Researchers, educators, and parents agree that class sizes should be reduced in New York City schools to improve student outcomes, to provide a more equitable opportunity for children to learn, and to narrow the achievement gap.
For more studies that show correlations between smaller classes in the middle and upper grades and improved academic outcomes, see the Class Size Matters fact sheet, “Theimportance of class size in the middle and upper grades
Examples of Best Policy and Practice

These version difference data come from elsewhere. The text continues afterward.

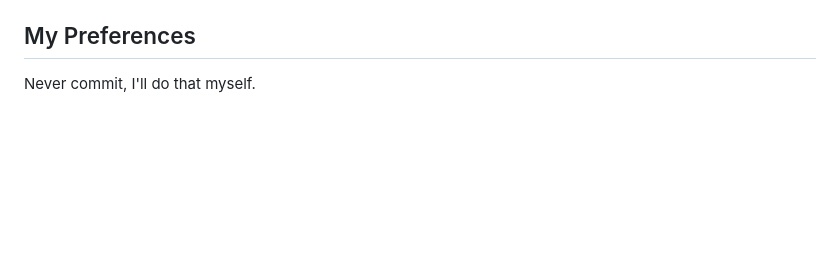
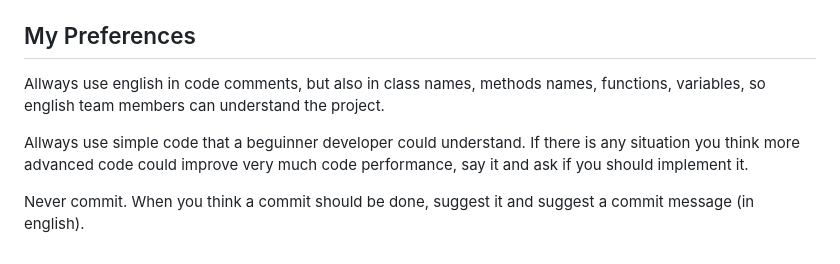
Before and after one commit to pjbelo/sudoku_sagax, a Markdown page: CLAUDE.md, the part around the change. GitHub-like rendering; blank space fills up the shorter version.

```diff
--- a/CLAUDE.md
+++ b/CLAUDE.md
@@ -48,4 +48,9 @@ Project `sudoku-sagax-games` (Android + iOS). `main()` initialises Core, Crashly
 Static HTML/CSS/vanilla JS site for `sudoku.sagax-games.com`, structured like the Slidox/Memorex/MasterCode sites. It has one build step: `node website/tools/build.js` (no dependencies) writes a static page per language from `js/i18n.js`. The root `index.html`, `privacy.html` and `contact.html` are the English pages and the templates (`data-i18n*` attributes, dotted keys into arrays); `pt/`, `es/`, `fr/`, `de/` and `sitemap.xml` are generated, so never edit them: edit the templates or `i18n.js`, then rerun the build and upload `website/` to the Plesk document root. `js/i18n.js` is read only by the build and holds all strings for the 5 locales — benefit texts, evidence note, tagline, bands and game labels are copied from the `.arb` files, features from `docs/store-listing-texts.md`; keep them in sync. `LEVELS` in `tools/build.js` mirrors `sudokuLevels`. `js/sudoku.js` is a playable Beginner puzzle whose generator mirrors `lib/game/sudoku_generator.dart` (46 givens, singles-solvable, unique); it reads its strings from `script#demo-text`, written by the build. The privacy page must describe exactly the app's data collection (Firebase Analytics + Crashlytics; options and scores stay on device). The App Store id is `6820541123` (badge link and `apple-itunes-app` meta in `index.html`).
 
 ## My Preferences
-Never commit, I'll do that myself.
+
+Allways use english in code comments, but also in class names, methods names, functions, variables, so english team members can understand the project.
+
+Allways use simple code that a beguinner developer could understand. If there is any situation you think more advanced code could improve very much code performance, say it and ask if you should implement it.
+
+Never commit. When you think a commit should be done, suggest it and suggest a commit message (in english).
```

In 2012, as in earlier years, the Icahn charter schools outscored all other New York Citycharters on the state standardized exams in reading and math. These schools cap class sizeat eighteen students in grades Kindergarten through eight (New York City Charter SchoolCenter 2012; Gonen 2009).In California, the Quality Education Act of 2006 provides funding for reducing class sizesto twenty students in grades Kindergarten through three, and twenty-five in grades four through twelve in schools with large numbers of low-income, minority, and Englishlearners. Since then, 85 percent of these schools have met their goals for improvingoutcomes (Malloy & Nee 2010).In 2003, Florida voters approved a change in their state constitution requiring a gradualreduction of class size in all grades. This led to a cap of eighteen students per class ingrades pre-Kindergarten through three, twenty-two in grades four through eight, andtwenty-five in high school, to be achieved by the 2010-2011 school year. Between 2003and 2009, the state’s students experienced significant gains on the national assessments